KANSAS CITY, Mo. -- With school starting this month, a lot of teenagers will be back on the roads. That`s why the Jackson County Sheriff`s Office offered first-time drivers a course on what to do if (or when) they`re pulled over.
No one wants to see flashing lights in their rear-view mirror. Nor see a sheriff's deputy walk up and say, "I'm Deputy Vestal with the Sheriff's Department; you got your license handy? May I see it please?"
Yet, that's what roughly 150 teens signed up for Saturday. They attend the First Time Drivers Safety Seminar at the New Springs Community Church in Lee's Summit.

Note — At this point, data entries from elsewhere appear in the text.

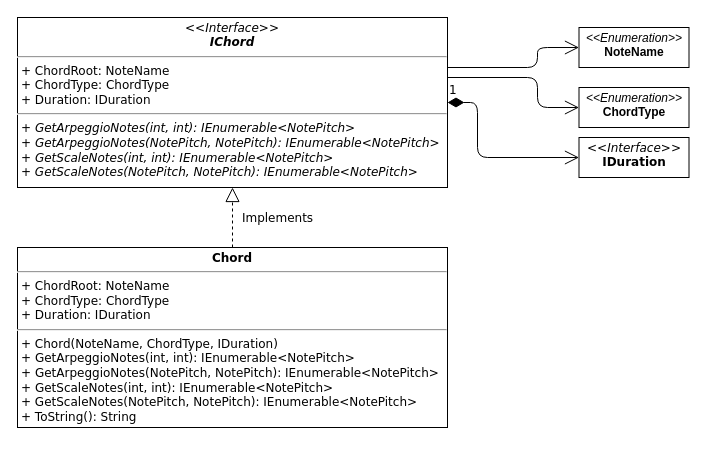
cwelt/Soloist keeps this draw.io diagram as page "Chords" (6 of 7) of Design/Diagrams/templates/Music-Theory-Class-Diagram.drawio. Above is the earlier version. Source tidied: cells renumbered, new cells numbered last; positions are measured from the earlier drawing's top-left corner, leaving out a move shared by most shapes. Both pictures are drawn from the tidied source at 100%, with x=0, y=0 at pixel (17, 17).
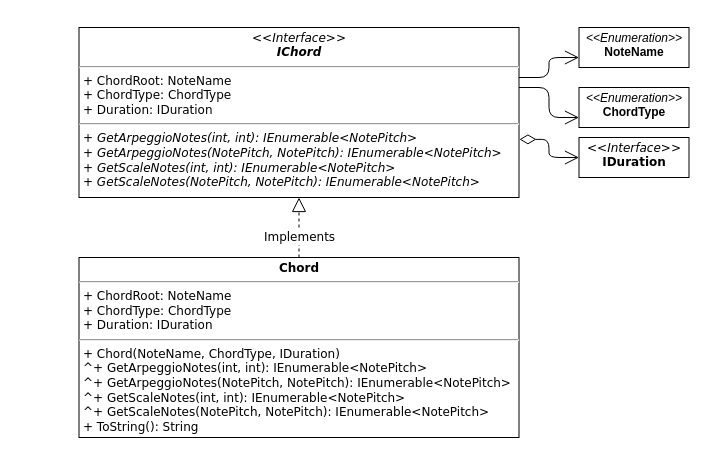
Above is the later version.

The edit, as a diff of the source:
```diff
@@
 <mxGraphModel>
   <root>
     <mxCell id="0" />
     <mxCell id="1" parent="0" />
     <mxCell id="2" value="Implements" style="endArrow=block;dashed=1;endFill=0;endSize=12;html=1;fontFamily=Verdana;fontSize=12;entryX=0.5;entryY=1;entryDx=0;entryDy=0;" parent="1" edge="1" source="9" target="8">
-      <mxGeometry y="-45" relative="1" as="geometry">
-        <mxPoint y="1" as="offset" />
-      </mxGeometry>
+      <mxGeometry x="-0.33" relative="1" as="geometry" />
     </mxCell>
     <mxCell id="3" value="&lt;p style=&quot;margin: 0px ; margin-top: 4px ; text-align: center&quot;&gt;&lt;font style=&quot;font-size: 12px&quot;&gt;&lt;i&gt;&amp;lt;&amp;lt;Enumeration&amp;gt;&amp;gt;&lt;/i&gt;&lt;br&gt;&lt;b&gt;NoteName&lt;/b&gt;&lt;/font&gt;&lt;/p&gt;" style="verticalAlign=top;align=left;overflow=fill;fontSize=12;fontFamily=Helvetica;html=1;" parent="1" vertex="1">
       <mxGeometry x="561.5" y="10" width="110" height="40" as="geometry" />
     </mxCell>
     <mxCell id="4" value="&lt;p style=&quot;margin: 0px ; margin-top: 4px ; text-align: center&quot;&gt;&lt;font style=&quot;font-size: 12px&quot;&gt;&lt;i&gt;&amp;lt;&amp;lt;Enumeration&amp;gt;&amp;gt;&lt;/i&gt;&lt;br&gt;&lt;b&gt;ChordType&lt;/b&gt;&lt;/font&gt;&lt;/p&gt;" style="verticalAlign=top;align=left;overflow=fill;fontSize=12;fontFamily=Helvetica;html=1;" parent="1" vertex="1">
       <mxGeometry x="561.5" y="70" width="110" height="40" as="geometry" />
     </mxCell>
     <mxCell id="5" style="endArrow=open;endFill=1;endSize=12;html=1;fontFamily=Verdana;fontSize=12;edgeStyle=orthogonalEdgeStyle;exitX=1;exitY=0.319;exitDx=0;exitDy=0;exitPerimeter=0;" parent="1" edge="1" source="8" target="3">
       <mxGeometry relative="1" as="geometry">
         <Array as="points">
-          <mxPoint x="410" y="54" />
-          <mxPoint x="410" y="50" />
-          <mxPoint x="520" y="50" />
-          <mxPoint x="520" y="30" />
+          <mxPoint x="421.5" y="64" />
+          <mxPoint x="421.5" y="60" />
+          <mxPoint x="531.5" y="60" />
+          <mxPoint x="531.5" y="40" />
         </Array>
       </mxGeometry>
     </mxCell>
     <mxCell id="6" style="endArrow=open;endFill=1;endSize=12;html=1;fontFamily=Verdana;fontSize=12;edgeStyle=orthogonalEdgeStyle;" parent="1" edge="1" source="8" target="4">
       <mxGeometry relative="1" as="geometry">
         <Array as="points">
-          <mxPoint x="520" y="60" />
-          <mxPoint x="520" y="90" />
+          <mxPoint x="531.5" y="70" />
+          <mxPoint x="531.5" y="100" />
         </Array>
       </mxGeometry>
     </mxCell>
     <mxCell id="7" value="&lt;p style=&quot;margin: 4px 0px 0px ; text-align: center&quot;&gt;&lt;font style=&quot;font-size: 12px&quot;&gt;&lt;i&gt;&amp;lt;&amp;lt;&lt;/i&gt;&lt;i&gt;Interface&lt;/i&gt;&lt;i&gt;&amp;gt;&amp;gt;&lt;/i&gt;&lt;br&gt;&lt;b&gt;IDuration&lt;/b&gt;&lt;/font&gt;&lt;/p&gt;" style="verticalAlign=top;align=left;overflow=fill;fontSize=12;fontFamily=Verdana;html=1;" parent="1" vertex="1">
       <mxGeometry x="561.5" y="120" width="110" height="40" as="geometry" />
     </mxCell>
     <mxCell id="8" value="&lt;p style=&quot;margin: 4px 0px 0px ; text-align: center&quot;&gt;&lt;font style=&quot;font-size: 12px&quot;&gt;&lt;i&gt;&amp;lt;&amp;lt;&lt;/i&gt;&lt;i&gt;Interface&lt;/i&gt;&lt;i&gt;&amp;gt;&amp;gt;&lt;/i&gt;&lt;br&gt;&lt;b&gt;&lt;i&gt;IChord&lt;/i&gt;&lt;/b&gt;&lt;/font&gt;&lt;/p&gt;&lt;hr&gt;&lt;p style=&quot;margin: 0px 0px 0px 4px&quot;&gt;&lt;font style=&quot;font-size: 12px&quot;&gt;+ ChordRoot: NoteName&lt;/font&gt;&lt;/p&gt;&lt;p style=&quot;margin: 0px 0px 0px 4px&quot;&gt;&lt;font style=&quot;font-size: 12px&quot;&gt;+ ChordType: ChordType&lt;br&gt;&lt;/font&gt;&lt;/p&gt;&lt;p style=&quot;margin: 0px 0px 0px 4px&quot;&gt;&lt;font style=&quot;font-size: 12px&quot;&gt;+ Duration: IDuration&lt;/font&gt;&lt;/p&gt;&lt;hr&gt;&lt;p style=&quot;margin: 0px 0px 0px 4px&quot;&gt;&lt;i&gt;+&amp;nbsp;&lt;span style=&quot;line-height: 13.8px&quot;&gt;GetArpeggioNotes&lt;/span&gt;(int, int): IEnumerable&amp;lt;NotePitch&amp;gt;&lt;/i&gt;&lt;/p&gt;&lt;p style=&quot;margin: 0px 0px 0px 4px&quot;&gt;&lt;i&gt;+&amp;nbsp;&lt;span style=&quot;line-height: 13.8px&quot;&gt;GetArpeggioNotes&lt;/span&gt;(NotePitch, NotePitch): IEnumerable&amp;lt;NotePitch&amp;gt;&lt;br&gt;&lt;/i&gt;&lt;/p&gt;&lt;p style=&quot;margin: 0px 0px 0px 4px&quot;&gt;&lt;i&gt;+&amp;nbsp;&lt;span style=&quot;line-height: 13.8px&quot;&gt;GetScaleNotes&lt;/span&gt;(int, int): IEnumerable&amp;lt;NotePitch&amp;gt;&lt;/i&gt;&lt;/p&gt;&lt;p style=&quot;margin: 0px 0px 0px 4px&quot;&gt;&lt;i&gt;+ GetScaleNotes(NotePitch, NotePitch): IEnumerable&amp;lt;NotePitch&amp;gt;&lt;/i&gt;&lt;/p&gt;&lt;p style=&quot;margin: 0px 0px 0px 4px&quot;&gt;&lt;br&gt;&lt;/p&gt;" style="verticalAlign=top;align=left;overflow=fill;fontSize=12;fontFamily=Verdana;html=1;" parent="1" vertex="1">
-      <mxGeometry width="430" height="170" as="geometry" />
+      <mxGeometry x="61.5" y="10" width="440" height="170" as="geometry" />
     </mxCell>
-    <mxCell id="9" value="&lt;p style=&quot;margin: 4px 0px 0px ; text-align: center ; font-size: 12px&quot;&gt;&lt;b style=&quot;font-size: 12px&quot;&gt;Chord&lt;/b&gt;&lt;/p&gt;&lt;hr style=&quot;font-size: 12px&quot;&gt;&lt;p style=&quot;margin: 0px 0px 0px 4px&quot;&gt;+ ChordRoot: NoteName&lt;/p&gt;&lt;p style=&quot;margin: 0px 0px 0px 4px&quot;&gt;+ ChordType: ChordType&lt;br&gt;&lt;/p&gt;&lt;p style=&quot;margin: 0px 0px 0px 4px&quot;&gt;+ Duration: IDuration&lt;/p&gt;&lt;hr style=&quot;font-size: 12px&quot;&gt;&lt;p style=&quot;margin: 0px 0px 0px 4px&quot;&gt;+ Chord(NoteName, ChordType, IDuration)&lt;br&gt;&lt;/p&gt;&lt;p style=&quot;margin: 0px 0px 0px 4px&quot;&gt;+&amp;nbsp;&lt;span style=&quot;line-height: 13.8px&quot;&gt;GetArpeggioNotes&lt;/span&gt;(int, int): IEnumerable&amp;lt;NotePitch&amp;gt;&lt;/p&gt;&lt;p style=&quot;margin: 0px 0px 0px 4px&quot;&gt;+&amp;nbsp;&lt;span style=&quot;line-height: 13.8px&quot;&gt;GetArpeggioNotes&lt;/span&gt;(NotePitch, NotePitch): IEnumerable&amp;lt;NotePitch&amp;gt;&lt;br&gt;&lt;/p&gt;&lt;p style=&quot;margin: 0px 0px 0px 4px&quot;&gt;+&amp;nbsp;&lt;span style=&quot;line-height: 13.8px&quot;&gt;GetScaleNotes&lt;/span&gt;(int, int): IEnumerable&amp;lt;NotePitch&amp;gt;&lt;/p&gt;&lt;p style=&quot;margin: 0px 0px 0px 4px&quot;&gt;+ GetScaleNotes(NotePitch, NotePitch): IEnumerable&amp;lt;NotePitch&amp;gt;&lt;/p&gt;&lt;p style=&quot;margin: 0px 0px 0px 4px&quot;&gt;+ ToString(): String&lt;/p&gt;&lt;p style=&quot;margin: 0px 0px 0px 4px&quot;&gt;&lt;br&gt;&lt;/p&gt;" style="verticalAlign=top;align=left;overflow=fill;fontSize=12;fontFamily=Verdana;html=1;" parent="1" vertex="1">
-      <mxGeometry y="230" width="430" height="180" as="geometry" />
+    <mxCell id="9" value="&lt;p style=&quot;margin: 4px 0px 0px ; text-align: center ; font-size: 12px&quot;&gt;&lt;b style=&quot;font-size: 12px&quot;&gt;Chord&lt;/b&gt;&lt;/p&gt;&lt;hr style=&quot;font-size: 12px&quot;&gt;&lt;p style=&quot;margin: 0px 0px 0px 4px&quot;&gt;+ ChordRoot: NoteName&lt;/p&gt;&lt;p style=&quot;margin: 0px 0px 0px 4px&quot;&gt;+ ChordType: ChordType&lt;br&gt;&lt;/p&gt;&lt;p style=&quot;margin: 0px 0px 0px 4px&quot;&gt;+ Duration: IDuration&lt;/p&gt;&lt;hr style=&quot;font-size: 12px&quot;&gt;&lt;p style=&quot;margin: 0px 0px 0px 4px&quot;&gt;+ Chord(NoteName, ChordType, IDuration)&lt;br&gt;&lt;/p&gt;&lt;p style=&quot;margin: 0px 0px 0px 4px&quot;&gt;^+&amp;nbsp;&lt;span style=&quot;line-height: 13.8px&quot;&gt;GetArpeggioNotes&lt;/span&gt;(int, int): IEnumerable&amp;lt;NotePitch&amp;gt;&lt;/p&gt;&lt;p style=&quot;margin: 0px 0px 0px 4px&quot;&gt;^+&amp;nbsp;&lt;span style=&quot;line-height: 13.8px&quot;&gt;GetArpeggioNotes&lt;/span&gt;(NotePitch, NotePitch): IEnumerable&amp;lt;NotePitch&amp;gt;&lt;br&gt;&lt;/p&gt;&lt;p style=&quot;margin: 0px 0px 0px 4px&quot;&gt;^+&amp;nbsp;&lt;span style=&quot;line-height: 13.8px&quot;&gt;GetScaleNotes&lt;/span&gt;(int, int): IEnumerable&amp;lt;NotePitch&amp;gt;&lt;/p&gt;&lt;p style=&quot;margin: 0px 0px 0px 4px&quot;&gt;^+ GetScaleNotes(NotePitch, NotePitch): IEnumerable&amp;lt;NotePitch&amp;gt;&lt;/p&gt;&lt;p style=&quot;margin: 0px 0px 0px 4px&quot;&gt;+ ToString(): String&lt;/p&gt;&lt;p style=&quot;margin: 0px 0px 0px 4px&quot;&gt;&lt;br&gt;&lt;/p&gt;" style="verticalAlign=top;align=left;overflow=fill;fontSize=12;fontFamily=Verdana;html=1;" parent="1" vertex="1">
+      <mxGeometry x="61.5" y="240" width="440" height="180" as="geometry" />
     </mxCell>
-    <mxCell id="10" value="1" style="endArrow=open;html=1;endSize=12;startArrow=diamondThin;startSize=14;startFill=1;edgeStyle=orthogonalEdgeStyle;align=left;verticalAlign=bottom;fontFamily=Verdana;fontSize=12;exitX=1;exitY=0.5;exitDx=0;exitDy=0;entryX=0;entryY=0.5;entryDx=0;entryDy=0;" parent="1" edge="1" source="8" target="7">
-      <mxGeometry x="-1" y="3" relative="1" as="geometry">
-        <Array as="points">
-          <mxPoint x="460" y="85" />
-          <mxPoint x="460" y="140" />
-        </Array>
-      </mxGeometry>
+    <mxCell id="10" style="endArrow=open;html=1;endSize=12;startArrow=diamondThin;startSize=14;startFill=0;edgeStyle=orthogonalEdgeStyle;align=left;verticalAlign=bottom;fontFamily=Verdana;fontSize=12;exitX=1.001;exitY=0.658;exitDx=0;exitDy=0;exitPerimeter=0;" parent="1" edge="1" source="8" target="7">
+      <mxGeometry x="-1" y="3" relative="1" as="geometry" />
     </mxCell>
   </root>
 </mxGraphModel>
```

The Jackson County Sheriff`s Office wants teens to know how to behave if - or when - when -they`re pulled over.
"We want to teach them how they should handle themselves," explained Deputy Raashid Brown, "and how we as law enforcement professionals should be acting."
Deputies like Brown and Vestal spent hours Saturday teaching teens what to do.
"The most important thing is to be polite," explained Brown. "Anytime you come in contact with a law enforcement officer, especially on a traffic stop, be polite. The second thing is just do what you're told, within the rule of the law."
The next most important thing, said Brown, is not to make sudden movements, and to tell officers what you're about to do - before doing it.
Deputies also covered how not to get pulled over in the first place. Mainly, no distracted driving. According to the National Highway Traffic Safety Administration distracted driving claimed 3,450 lives in 2016.
That's the part that stuck with teenagers, like Michelle Thomas. "It was a good opportunity to learn how to be a safer driver," said the 16-year-old, "and just like, keep myself and everyone else safer."
According to these teens, it`s working. "I won't be tired while I'm driving," said Sylvia Perry, "I won't text while I'm driving, I won't be on my phone at all."
Most of them are brand-new drivers; they may not remember these rules for their entire driving careers. But this class provides a good foundation.
"If I know what's going to happen," said Perry, referring to distracted driving, "and what could happen, and I caused it, I don't think I could live with it."
The government says one of three teens will be involved in an accident because of distracted driving. These teens say it will not be them.
If you missed Saturday's session, the sheriff's office says it will offer other classes - more for teens, as well as some for older adults.